    7. Angénieux, B., Schorderet, D. F., Arsenijevic, Y. Epidermal growth factor is a neuronal differentiation factor for retinal stem cells in vitro. Stem Cells 24(3), 696-706 (2006).
    8. Xu, S., Sunderland, M. E., Coles, B.L. et al. The proliferation and expansion of retinal stem cells require functional Pax6. Dev Biol 304, 713-721 (2007).
    9. Canola, K., Angénieux, B., Tekaya, M., Quiambao, A., Naash, M. I., Munier, F. L., Schorderet, D. F., Arsenijevic, Y. Retinal stem cells transplanted into models of late stages of retinitis pigmentosa preferentially adopt a glial or a retinal ganglion cell fate. Invest Ophthalmol Vis Sci 48(1), 446-54 (2007).
    10. Canola, K., Arsenijevic Y. Generation of cells committed towards the photoreceptor fate for retinal transplantation. Neuroreport 18(9), 851-5 (2007).
    11. Djojosubroto, M. W., Arsenijevic Y. Retinal stem cells: promising candidates for retina transplantation.
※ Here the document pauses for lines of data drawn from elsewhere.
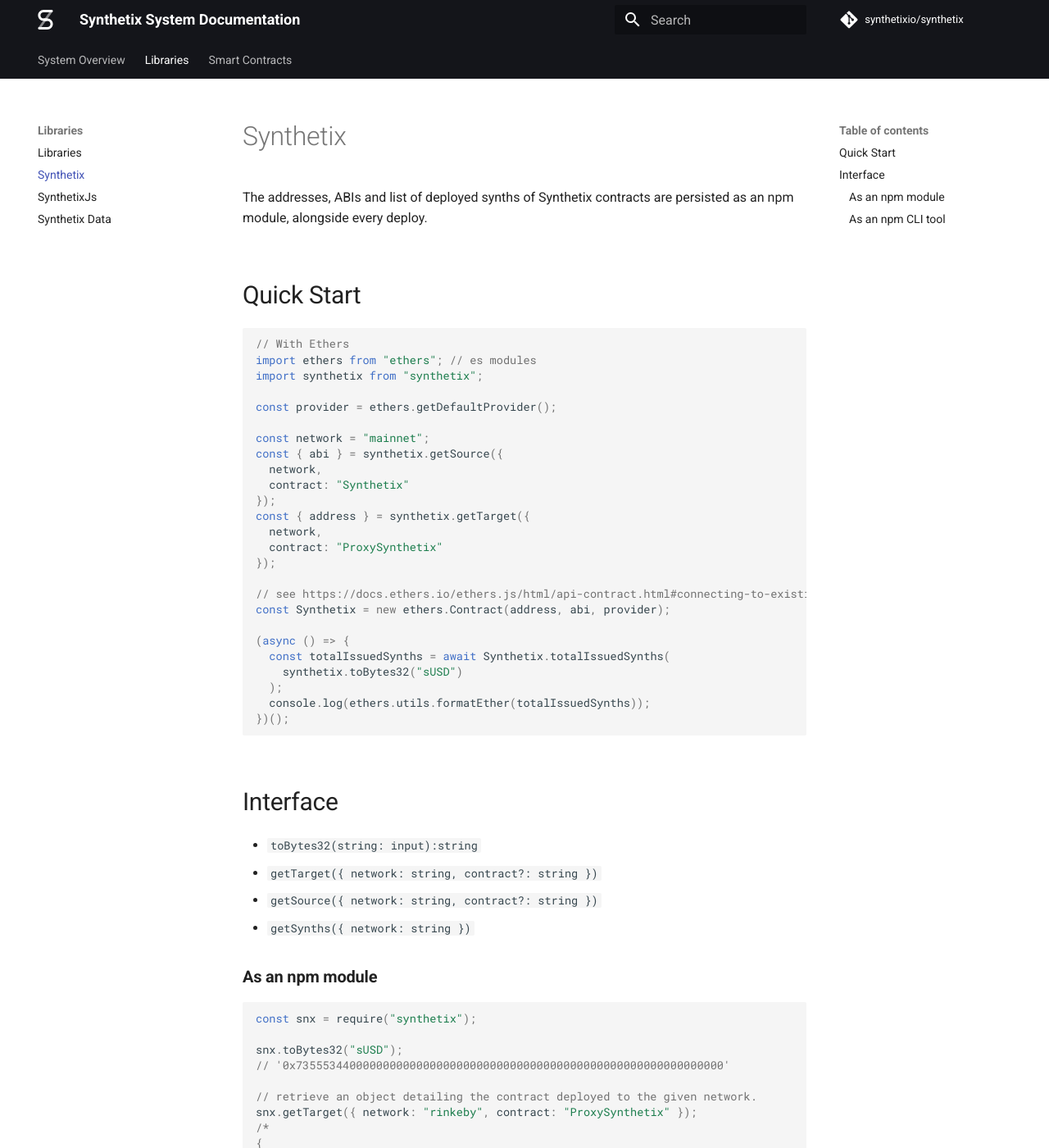
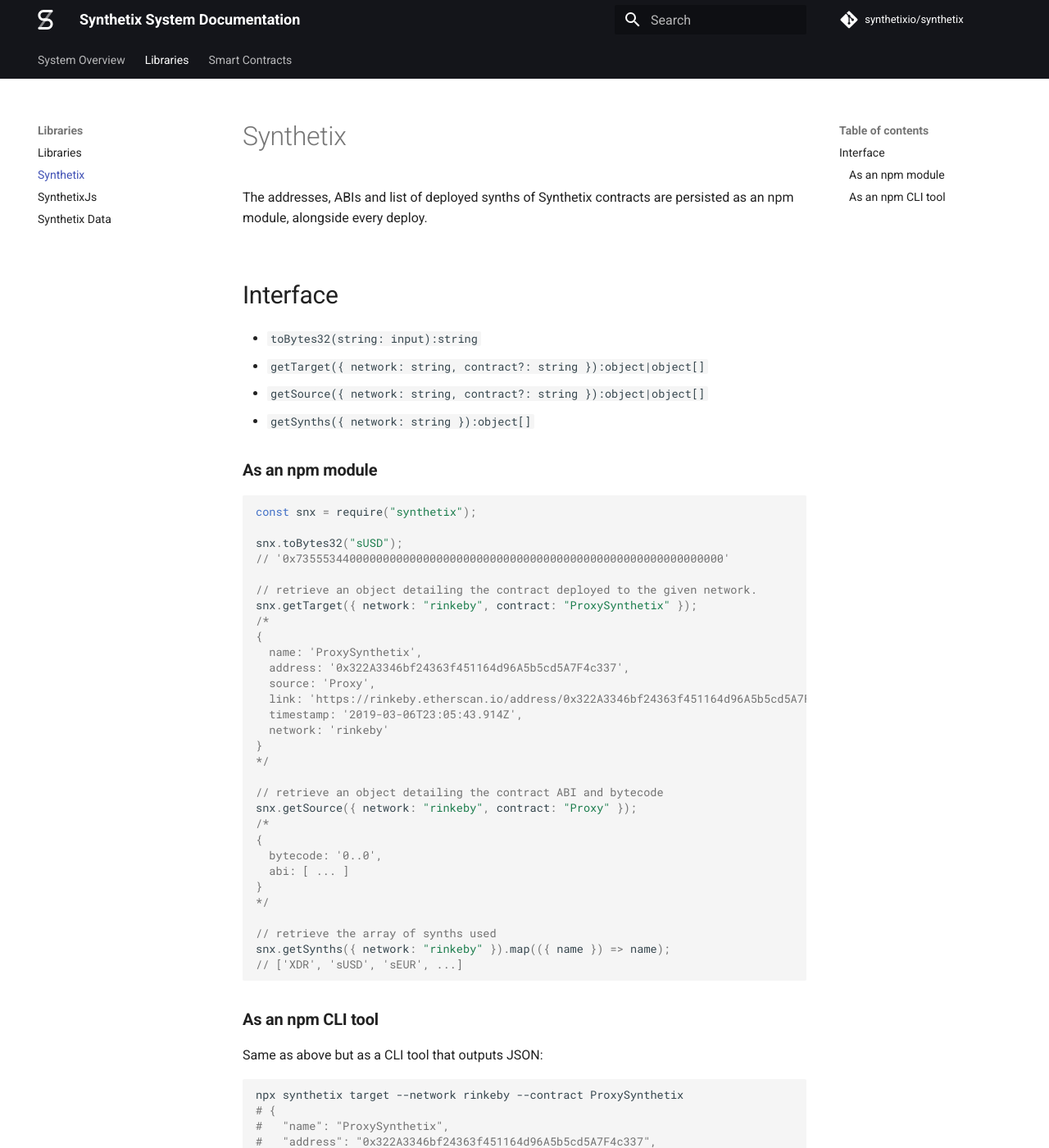
Before and after one commit to Synthetixio/synthetix-docs, an MkDocs documentation site: the page built from content/libraries/synthetix.md, in a window 1280 px wide and 1400 px high. Shown: the whole window at 82% size. Built offline with MkDocs 1.6.1 and Material for MkDocs 9.7.7, drawn with Linux system fonts in a browser that asks for light colours; comment, search, counter and statistics services are not loaded.

Commit message:
Minor cleanup of Synthetix page

````diff
--- a/content/libraries/synthetix.md
+++ b/content/libraries/synthetix.md
@@ -2,42 +2,12 @@
 
 The addresses, ABIs and list of deployed synths of Synthetix contracts are persisted as an npm module, alongside every deploy.
 
-## Quick Start
-
-```javascript
-// With Ethers
-import ethers from "ethers"; // es modules
-import synthetix from "synthetix";
-
-const provider = ethers.getDefaultProvider();
-
-const network = "mainnet";
-const { abi } = synthetix.getSource({
-  network,
-  contract: "Synthetix"
-});
-const { address } = synthetix.getTarget({
-  network,
-  contract: "ProxySynthetix"
-});
-
-// see https://docs.ethers.io/ethers.js/html/api-contract.html#connecting-to-existing-contracts
-const Synthetix = new ethers.Contract(address, abi, provider);
-
-(async () => {
-  const totalIssuedSynths = await Synthetix.totalIssuedSynths(
-    synthetix.toBytes32("sUSD")
-  );
-  console.log(ethers.utils.formatEther(totalIssuedSynths));
-})();
-```
-
 ## Interface
 
 - `toBytes32(string: input):string`
-- `getTarget({ network: string, contract?: string })`
-- `getSource({ network: string, contract?: string })`
-- `getSynths({ network: string })`
+- `getTarget({ network: string, contract?: string }):object|object[]`
+- `getSource({ network: string, contract?: string }):object|object[]`
+- `getSynths({ network: string }):object[]`
 
 ### As an npm module
 
````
Cell Tissue Res 331(1), 347-57 (2008).
    12. Inoue, T., Coles, B. L., Dorval, K., Bremner, R., Bessho, Y., Kageyama, R., Hino, S., Matsuoka, M., Craft, C. M., McInnes, R. R., Tremblay, F., Prusky, G. T., van der Kooy, D. Maximizing functional photoreceptor differentiation from adult human retinal stem cells. Stem Cells 28(3), 489-500 (2010).
    13. Tropepe, V., Sibilia, M., Ciruna, B. G., Rossant, J., Wagner, E. F., van der Kooy, D. Distinct neural stem cells proliferate in response to EGF and FGF in the developing mouse telencephalon. Dev Biol 208(1),166-88 (1999).
    14. Coles-Takabe, BL., Brain, I., Purpura, KA., Karpowicz, P., Zandstra, PW., Morshead, C.M., van der Kooy, D. Don't look: growing clonal versus nonclonal neural stem cell colonies. Stem Cells 26(11), 2938-44 (2008).

    Comments

    6 Comments

    Very nice article. Easy to understand the techniques.
    Congrats for your effort.
    Reply

    Posted by: AnonymousNovember 16, 2011, 12:26 PM

    Thank you for this nice article.
    My question is: How do you know these spheres are stem cells?
    Reply

    Posted by: AnonymousFebruary 25, 2012, 10:41 AM

    I wrote a reply in the comment section (just realized I should have replied directly to your question).
    Reply

    Posted by: AnonymousFebruary 25, 2012, 10:58 AM

    Our lab just published another paper in Biology Open that addresses the question of whether these cells are stem cells. We show that you can purify a sub-population of the pigmented ciliary epithelial cells and these rare cells (stem cells) are capable of making photoreceptors with over 80% efficiency. http://bio.biologists.org/content/early/²01²/0²/03/bio.²01²0²7.full
    Reply

    Posted by: AnonymousFebruary 25, 2012, 10:57 AM

    Hi, I am very intereting in retina stem cells.
    Do you check their differentiation ?
    Actually I wanna make iPS for retinal stem cells.
    Would you supply these cells for me?
    Reply

    Posted by: DOHOON K.June 1, 2012, 9:06 PM

    In the previous comment (#3) I have a link to one of our papers that has the differentiation data for the retinal stem cells. I will not be able to supply you with these cells since they do not freeze or travel well so you will have to isolate them yourself or have another lab nearby do it for you. In addition, we are also working on iPS cells so it would be a conflict for us. Sincerely, Brenda
    Reply

    Posted by: Brenda T.June 2, 2012, 10:42 AM

    Post a Question / Comment / Request

    You must be signed in to post a comment. Please or create an account.

    Metrics

    Waiting
    simple hit counter